April 15, 2009

Hedge managers get into the fund business. Should they?

If you read today's Wall Street Journal, you would have seen Shefali Anand's Fund Track article about a hedge-fund subsidiary of Legg Mason launching its first mutual fund to be followed by more. The article also points out that this is part of a small but growing trend of hedge managers getting into the mutual fund business. Is this a good idea for hedge fund firms? Let's take a look at the opportunities and difficulties so you can make the call.


  • Public track record. Research firms such as Morningstar and Lipper make it easy for asset managers to build a public profile that is easily tracked and measured. That's not the case with hedge products.
  • Communication: Hedge fund firms can not openly communicate their strategies to the public. In a mutual fund format, firms can easily talk with investors through the media, in public settings, etc.
  • Business diversification: There is a lot of negative attention these days to hedge funds. So it makes sense for firms to develop hedge type mutual fund products to diversify their product lines, revenue streams, and customer base.
  • New market: Since hedge firms are managing money anyway, they can use a similar investment process to sell to new audiences such as retail investors and financial advisors
  • Leverage mutual fund distribution infrastructure: Platforms such as Schwab, Fidelity, TD Ameritrade, Pershing and others exist to offer mutual funds to retail customers and all types of financial advisors. In addition, news publications such as the Wall Street Journal and Barrons write about mutual funds every issue for access to all types of investors. Finally, Lipper and Morningstar data is picked up in newspapers and magazines and websites for easy promotion. So if you have a mutual fund product, it is possible to get publicity on a regular basis. And this publicity can help grow your private accounts as well.
  • Recent performance: Firms may be taking advantage of the fact that the market is down significantly but funds with shorting and other techniques may have better relative performance.
  • Focus on security selection: There are many firms that will do all of the back office, compliance, accounting, etc. work so the portfolio manager can focus on picking stocks and marketing.

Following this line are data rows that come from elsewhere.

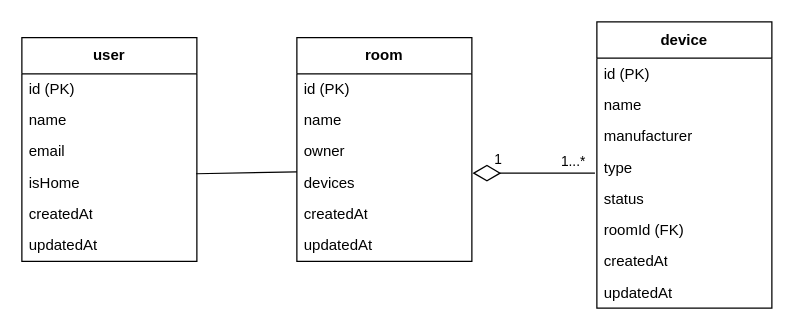
The draw.io diagram smart-home-diagram.drawio in manuelhier/DHBW_Portfolio_VertSysteme, before the edit. Source tidied: cells renumbered, new cells numbered last; positions are measured from the earlier drawing's top-left corner, leaving out a move shared by most shapes. Both pictures are drawn from the tidied source at 125%, with x=0, y=0 at pixel (21, 21).
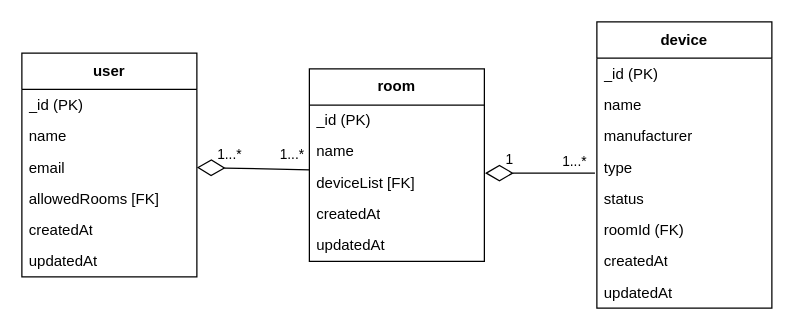
Above is the later version.

Commit message (it also covers changes not shown here):
Revamp model: Remove isHome and owner properties. Add allowedRooms to user entity and adjust rename devices to deviceList in room entity.

Unchanged cells that the change refers to:
```xml
<mxCell id="2" value="device" style="swimlane;fontStyle=1;align=center;verticalAlign=middle;horizontal=1;startSize=29;html=1;whiteSpace=wrap;" parent="1" vertex="1">
  <mxGeometry x="460" width="140" height="229" as="geometry" />
</mxCell>
<mxCell id="22" value="email" style="text;html=1;strokeColor=none;fillColor=none;align=left;verticalAlign=middle;spacingLeft=4;spacingRight=4;overflow=hidden;points=[[0,0.5],[1,0.5]];portConstraint=eastwest;whiteSpace=wrap;" parent="19" vertex="1">
  <mxGeometry y="79" width="140" height="25" as="geometry" />
</mxCell>
```

The edit, as a diff of the source:
```diff
@@
-    <mxCell id="3" value="id (PK)" style="text;html=1;strokeColor=none;fillColor=none;align=left;verticalAlign=middle;spacingLeft=4;spacingRight=4;overflow=hidden;whiteSpace=wrap;" parent="2" vertex="1">
+    <mxCell id="3" value="_id (PK)" style="text;html=1;strokeColor=none;fillColor=none;align=left;verticalAlign=middle;spacingLeft=4;spacingRight=4;overflow=hidden;whiteSpace=wrap;" parent="2" vertex="1">
       <mxGeometry y="29" width="140" height="25" as="geometry" />
     </mxCell>
@@
-    <mxCell id="11" style="html=1;endArrow=none;endFill=0;entryX=0.996;entryY=0.7;entryDx=0;entryDy=0;entryPerimeter=0;startArrow=none;startFill=0;endSize=20;startSize=20;" parent="1" edge="1">
-      <mxGeometry relative="1" as="geometry">
-        <mxPoint x="220" y="120" as="sourcePoint" />
-        <mxPoint x="139.4" y="121.5" as="targetPoint" />
-      </mxGeometry>
-    </mxCell>
     <mxCell id="12" value="room" style="swimlane;fontStyle=1;align=center;verticalAlign=middle;horizontal=1;startSize=29;html=1;whiteSpace=wrap;" parent="1" vertex="1">
-      <mxGeometry x="220" y="12.5" width="140" height="179" as="geometry" />
+      <mxGeometry x="230" y="37.5" width="140" height="154" as="geometry" />
     </mxCell>
-    <mxCell id="13" value="id (PK)" style="text;html=1;strokeColor=none;fillColor=none;align=left;verticalAlign=middle;spacingLeft=4;spacingRight=4;overflow=hidden;whiteSpace=wrap;" parent="12" vertex="1">
+    <mxCell id="13" value="_id (PK)" style="text;html=1;strokeColor=none;fillColor=none;align=left;verticalAlign=middle;spacingLeft=4;spacingRight=4;overflow=hidden;whiteSpace=wrap;" parent="12" vertex="1">
       <mxGeometry y="29" width="140" height="25" as="geometry" />
     </mxCell>
@@
-    <mxCell id="15" value="owner" style="text;html=1;strokeColor=none;fillColor=none;align=left;verticalAlign=middle;spacingLeft=4;spacingRight=4;overflow=hidden;whiteSpace=wrap;" parent="12" vertex="1">
-      <mxGeometry y="79" width="140" height="25" as="geometry" />
-    </mxCell>
-    <mxCell id="16" value="devices" style="text;html=1;strokeColor=none;fillColor=none;align=left;verticalAlign=middle;spacingLeft=4;spacingRight=4;overflow=hidden;points=[[0,0.5],[1,0.5]];portConstraint=eastwest;whiteSpace=wrap;" parent="12" vertex="1">
-      <mxGeometry y="104" width="140" height="25" as="geometry" />
+    <mxCell id="16" value="deviceList [FK]" style="text;html=1;strokeColor=none;fillColor=none;align=left;verticalAlign=middle;spacingLeft=4;spacingRight=4;overflow=hidden;points=[[0,0.5],[1,0.5]];portConstraint=eastwest;whiteSpace=wrap;" parent="12" vertex="1">
+      <mxGeometry y="79" width="140" height="25" as="geometry" />
     </mxCell>
     <mxCell id="17" value="createdAt" style="text;html=1;strokeColor=none;fillColor=none;align=left;verticalAlign=middle;spacingLeft=4;spacingRight=4;overflow=hidden;whiteSpace=wrap;" parent="12" vertex="1">
-      <mxGeometry y="129" width="140" height="25" as="geometry" />
+      <mxGeometry y="104" width="140" height="25" as="geometry" />
     </mxCell>
     <mxCell id="18" value="updatedAt" style="text;html=1;strokeColor=none;fillColor=none;align=left;verticalAlign=middle;spacingLeft=4;spacingRight=4;overflow=hidden;whiteSpace=wrap;" parent="12" vertex="1">
-      <mxGeometry y="154" width="140" height="25" as="geometry" />
+      <mxGeometry y="129" width="140" height="25" as="geometry" />
     </mxCell>
     <mxCell id="19" value="user" style="swimlane;fontStyle=1;align=center;verticalAlign=middle;horizontal=1;startSize=29;html=1;whiteSpace=wrap;" parent="1" vertex="1">
-      <mxGeometry y="12.5" width="140" height="179" as="geometry" />
+      <mxGeometry y="25" width="140" height="179" as="geometry" />
     </mxCell>
-    <mxCell id="20" value="id (PK)" style="text;html=1;strokeColor=none;fillColor=none;align=left;verticalAlign=middle;spacingLeft=4;spacingRight=4;overflow=hidden;whiteSpace=wrap;" parent="19" vertex="1">
+    <mxCell id="20" value="_&lt;span style=&quot;background-color: transparent;&quot;&gt;id (PK)&lt;/span&gt;" style="text;html=1;strokeColor=none;fillColor=none;align=left;verticalAlign=middle;spacingLeft=4;spacingRight=4;overflow=hidden;whiteSpace=wrap;" parent="19" vertex="1">
       <mxGeometry y="29" width="140" height="25" as="geometry" />
     </mxCell>
@@
-    <mxCell id="23" value="isHome" style="text;html=1;strokeColor=none;fillColor=none;align=left;verticalAlign=middle;spacingLeft=4;spacingRight=4;overflow=hidden;whiteSpace=wrap;" parent="19" vertex="1">
-      <mxGeometry y="104" width="140" height="25" as="geometry" />
-    </mxCell>
+    <mxCell id="29" value="allowedRooms [FK]" style="text;html=1;strokeColor=none;fillColor=none;align=left;verticalAlign=middle;spacingLeft=4;spacingRight=4;overflow=hidden;whiteSpace=wrap;" parent="19" vertex="1">
+      <mxGeometry y="104" width="140" height="25" as="geometry" />
+    </mxCell>
@@
+    <mxCell id="30" style="edgeStyle=none;html=1;exitX=0.001;exitY=0.073;exitDx=0;exitDy=0;exitPerimeter=0;entryX=1;entryY=0.5;entryDx=0;entryDy=0;endArrow=diamondThin;endFill=0;endSize=20;" parent="1" edge="1" source="16" target="22">
+      <mxGeometry relative="1" as="geometry" />
+    </mxCell>
+    <mxCell id="31" value="1...*" style="edgeLabel;html=1;align=center;verticalAlign=middle;" parent="30" vertex="1">
+      <mxGeometry x="0.36" y="-1" relative="1" as="geometry">
+        <mxPoint x="-4" y="-11" as="offset" />
+      </mxGeometry>
+    </mxCell>
+    <mxCell id="32" value="1...*" style="edgeLabel;html=1;align=center;verticalAlign=middle;" parent="30" vertex="1">
+      <mxGeometry x="-0.78" y="1" relative="1" as="geometry">
+        <mxPoint x="-5" y="-14" as="offset" />
+      </mxGeometry>
+    </mxCell>
```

  • High costs: It costs about $100,000 to launch a mutual fund.
  • Lower fees: Fund managers make only 1-1.5% of AUM, much lower than what hedge managers make.
  • Rising costs: As assets drop and regulation is increased, costs are increasing making it more difficult for smaller firms to compete. More are lizuidating, selling or being adopted during this environment.
  • Competitive industry: There are 10,000 funds out there. Many have serious distribution and a strong brand so it is difficult for new entrants to compete and attract investors.
  • Need for marketing to new audiences: If you want to grow your fund, you will have to focus your marketing efforts on audiences such as retail and advisor that you don’t currently have.
  • Strategy limitations: You may not be able to use all of your hedging techniques as in a traditional hedge fund because of mutual fund regulations.

1 comment:

  1. Dan;

    Nice synopsis. I would argue that one of the positives you identified - recent performance - may work against sponsors of these funds. Beginning in the latter part of 2007 130/30 products began to take significant performance hits which continued well into 2008. The so called introduction of an institutional type product to retail will be extremely difficult as a lot of financial intermediaries "have been there, done that."